Every time I find myself in an immigration office applying for a visa, I ask myself the question, “Why was I born in the wrong country, with the wrong nationality?” As a Sri Lankan born in Zambia, applying for visas can get very complicated. I currently hold a Sri Lankan passport and a resident permit for Zambia. In the Global Passport Index 2018, Sri Lanka ranks at number 92 (out of the index’s 99 grouped rankings), allowing me access to only 39 visa-free countries, which do not include America, Canada or the UK. Zambia ranks a little higher on the list at number 69, with 63 visa-free countries. Still, Zambia and Sri Lanka don’t have the “weakest” passports, with Pakistan, Iraq, and Afghanistan ranked at numbers 97, 98 and 99 respectively. What is the most powerful passport? Currently, it is South Korea and Singapore with 162 visa-free countries; previously it was Germany with 161 visa-free countries. The UK ranks at number four with 159, and Canada and the US rank at number five with 158. The pattern is clear: “first world” countries naturally have more powerful passports than “third world” countries. It should then be no surprise that many people from third world countries leave their homes to become citizens of first world countries because, in a way, their lives become “easier.” Easier in the sense of travelling, job opportunities and, a higher standard of living. It only takes a few experiences with immigration to make you wish you were born in a first world country.

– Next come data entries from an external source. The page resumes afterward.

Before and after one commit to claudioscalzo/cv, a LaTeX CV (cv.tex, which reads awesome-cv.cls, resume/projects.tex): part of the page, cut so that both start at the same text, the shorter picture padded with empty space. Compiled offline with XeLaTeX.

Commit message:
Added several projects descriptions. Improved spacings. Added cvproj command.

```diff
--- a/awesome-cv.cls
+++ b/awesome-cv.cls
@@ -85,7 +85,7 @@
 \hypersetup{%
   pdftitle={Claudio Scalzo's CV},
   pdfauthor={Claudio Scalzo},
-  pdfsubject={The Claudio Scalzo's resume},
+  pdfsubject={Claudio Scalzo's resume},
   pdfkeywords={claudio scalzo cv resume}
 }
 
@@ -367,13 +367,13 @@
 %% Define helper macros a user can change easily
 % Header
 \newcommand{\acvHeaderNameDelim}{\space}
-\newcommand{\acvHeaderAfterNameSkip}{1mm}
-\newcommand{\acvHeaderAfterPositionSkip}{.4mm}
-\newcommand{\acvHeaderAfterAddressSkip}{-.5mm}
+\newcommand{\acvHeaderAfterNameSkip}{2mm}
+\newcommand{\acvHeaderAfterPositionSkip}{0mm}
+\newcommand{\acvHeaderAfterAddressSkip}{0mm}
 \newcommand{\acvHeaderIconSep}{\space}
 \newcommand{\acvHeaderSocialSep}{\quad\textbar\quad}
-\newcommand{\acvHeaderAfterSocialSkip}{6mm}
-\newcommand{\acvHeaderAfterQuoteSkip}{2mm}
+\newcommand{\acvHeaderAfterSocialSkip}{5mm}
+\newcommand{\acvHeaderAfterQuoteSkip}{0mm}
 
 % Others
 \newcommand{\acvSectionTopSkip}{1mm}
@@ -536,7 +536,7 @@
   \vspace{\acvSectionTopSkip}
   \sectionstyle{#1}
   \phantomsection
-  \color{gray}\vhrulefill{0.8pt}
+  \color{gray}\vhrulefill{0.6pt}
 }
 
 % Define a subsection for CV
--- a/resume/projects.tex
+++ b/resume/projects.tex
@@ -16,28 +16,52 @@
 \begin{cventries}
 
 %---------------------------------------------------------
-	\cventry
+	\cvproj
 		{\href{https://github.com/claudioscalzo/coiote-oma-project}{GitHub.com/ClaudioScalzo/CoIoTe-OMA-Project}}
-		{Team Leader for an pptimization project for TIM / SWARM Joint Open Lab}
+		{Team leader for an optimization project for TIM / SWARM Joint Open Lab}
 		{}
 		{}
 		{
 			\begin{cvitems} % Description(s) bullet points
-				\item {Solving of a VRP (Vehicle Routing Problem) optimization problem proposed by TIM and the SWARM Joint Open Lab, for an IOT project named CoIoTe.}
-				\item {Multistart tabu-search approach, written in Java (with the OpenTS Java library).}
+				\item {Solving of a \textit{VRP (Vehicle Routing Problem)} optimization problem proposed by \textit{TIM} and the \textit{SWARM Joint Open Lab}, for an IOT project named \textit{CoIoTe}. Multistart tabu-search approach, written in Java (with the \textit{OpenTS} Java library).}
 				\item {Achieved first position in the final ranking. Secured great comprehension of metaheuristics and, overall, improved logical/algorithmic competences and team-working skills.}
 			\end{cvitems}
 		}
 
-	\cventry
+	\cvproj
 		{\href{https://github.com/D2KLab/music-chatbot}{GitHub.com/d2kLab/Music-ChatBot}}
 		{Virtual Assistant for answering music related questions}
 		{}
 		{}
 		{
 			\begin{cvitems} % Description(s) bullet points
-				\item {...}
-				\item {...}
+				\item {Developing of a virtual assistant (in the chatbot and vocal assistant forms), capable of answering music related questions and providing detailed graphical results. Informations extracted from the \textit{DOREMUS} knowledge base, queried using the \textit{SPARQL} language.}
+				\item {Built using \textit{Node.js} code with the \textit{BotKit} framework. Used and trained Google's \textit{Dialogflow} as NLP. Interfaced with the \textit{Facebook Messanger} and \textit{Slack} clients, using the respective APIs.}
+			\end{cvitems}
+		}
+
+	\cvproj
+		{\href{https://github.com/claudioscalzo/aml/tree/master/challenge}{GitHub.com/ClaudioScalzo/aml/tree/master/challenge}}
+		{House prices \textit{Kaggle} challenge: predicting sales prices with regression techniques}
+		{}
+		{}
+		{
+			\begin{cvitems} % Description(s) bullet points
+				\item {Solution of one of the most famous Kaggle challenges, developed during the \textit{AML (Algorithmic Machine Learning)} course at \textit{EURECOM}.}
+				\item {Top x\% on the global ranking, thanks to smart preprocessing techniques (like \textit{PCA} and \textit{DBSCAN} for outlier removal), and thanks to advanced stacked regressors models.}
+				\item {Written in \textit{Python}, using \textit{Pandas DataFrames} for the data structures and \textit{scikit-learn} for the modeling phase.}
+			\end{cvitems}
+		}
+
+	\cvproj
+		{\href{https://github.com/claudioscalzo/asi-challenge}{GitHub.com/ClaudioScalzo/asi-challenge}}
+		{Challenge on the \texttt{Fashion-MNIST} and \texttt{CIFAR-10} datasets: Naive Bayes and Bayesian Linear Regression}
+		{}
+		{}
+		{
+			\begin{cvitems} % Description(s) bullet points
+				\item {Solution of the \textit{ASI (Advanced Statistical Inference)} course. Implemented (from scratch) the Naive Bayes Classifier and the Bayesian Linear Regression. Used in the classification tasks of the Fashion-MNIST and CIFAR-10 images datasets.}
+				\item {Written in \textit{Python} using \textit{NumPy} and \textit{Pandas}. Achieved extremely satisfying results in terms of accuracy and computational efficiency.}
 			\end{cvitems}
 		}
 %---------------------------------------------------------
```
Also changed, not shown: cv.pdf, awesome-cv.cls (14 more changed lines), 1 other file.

When I applied for my Canadian visa in 2013, it didn’t arrive in time for my first year at Trinity Western in fall 2013. Applying for a Canadian visa as a Sri Lankan is even more difficult than applying for an American visa. One of the reasons being that there is no Canadian embassy in Zambia. The closest one is in Pretoria, South Africa. Secondly, all the paperwork that cannot be done online must be done in the capital city, Lusaka, a six-hour drive from my hometown. The visa process took six months, in which time many visits were made to the immigration office in Lusaka for a letter of permission to leave the country for studies, getting a police report, and waiting for the results of a medical examination that could only be done in Lusaka.
I finally got my passport in time for the spring 2014 semester, and was excited to finally leave Zambia after 19 years. This was my first time travelling alone, and since then, I have travelled many times alone. As someone who enjoys travelling, I was ready to get out and explore the world as much as possible. I knew, however, that I would face many obstacles as a Sri Lankan passport holder as most of the countries I wanted to travel to require a visa. On top of that, going through airport security is the most frightening experience for me. You may think it is all in my head, but have you ever been randomly selected for an extra security check in an airport? Have you ever almost been arrested in an airport due to the the unprofessional conduct of an immigration officer? Have you spent 24 hours in a foreign country with no visa because the airline overbooked your flight and only holders of American and UK passports were transferred to other airlines? I can answer yes to all the above, and all of it happened in a matter of 24 hours.
Whenever I get into these types of situations, I wish I had a passport from a first world country. I learned that even in third-world countries where white people are the minority, privilege is still given to white or lighter skinned individuals, and it’s even possible to be discriminated against in your own country because you have a darker skin. This kind of discrimination is referred to as colourism, where darker skinned individuals are looked down on and oppressed by lighter skinned individuals of the same race. This is something I was very aware of in Sri Lanka when I travelled with my family. My father is on the darker side of brown and is often mistaken for being black; my mother is on the fair side. My parents travelled to the US for my brother’s graduation and wedding in 2016. In the airport, one of the security officers stopped my father who was walking behind my mother. When they explained that they were together, the officer was embarrassed and let him go. This kind of profiling is something my family experiences whenever we travel abroad. When my oldest brother flies to America, he shaves his beard in fear of being profiled as a possible threat to national security.
After many experiences of discrimination while travelling, the endless paperwork for visa applications, airport nightmares and job applications, it’s easy to get angry at the world for being the way it is. It’s easy to wish you were of a different nationality and race just so you can have the same treatment as those who are privileged. I know, however, that I am blessed to have grown up in such a peaceful country as Zambia, as I could have grown up in the middle of the civil war in Sri Lanka that lasted 26 years until 2009. That alone is a privilege, as not all Tamils were given the same opportunity.
Even if it were possible to change the past, and I was born in Canada, would I still be me? Would I be able to write this article? Everything I went through in Zambia as a Tamil Sri Lankan, as a Fernando, is connected to my identity of who I am today. My history would be erased, or paradoxically, my family history as I know it, would have never happened. Instead I can ask, “What can I do today with what I have been given?” With my words I can express my thoughts with the hope that people will listen. Your nationality shouldn’t be a disadvantage; racism should never be tolerated and it is our responsibility to say something. Changing even a small part of our world can make a difference in the long run towards equality.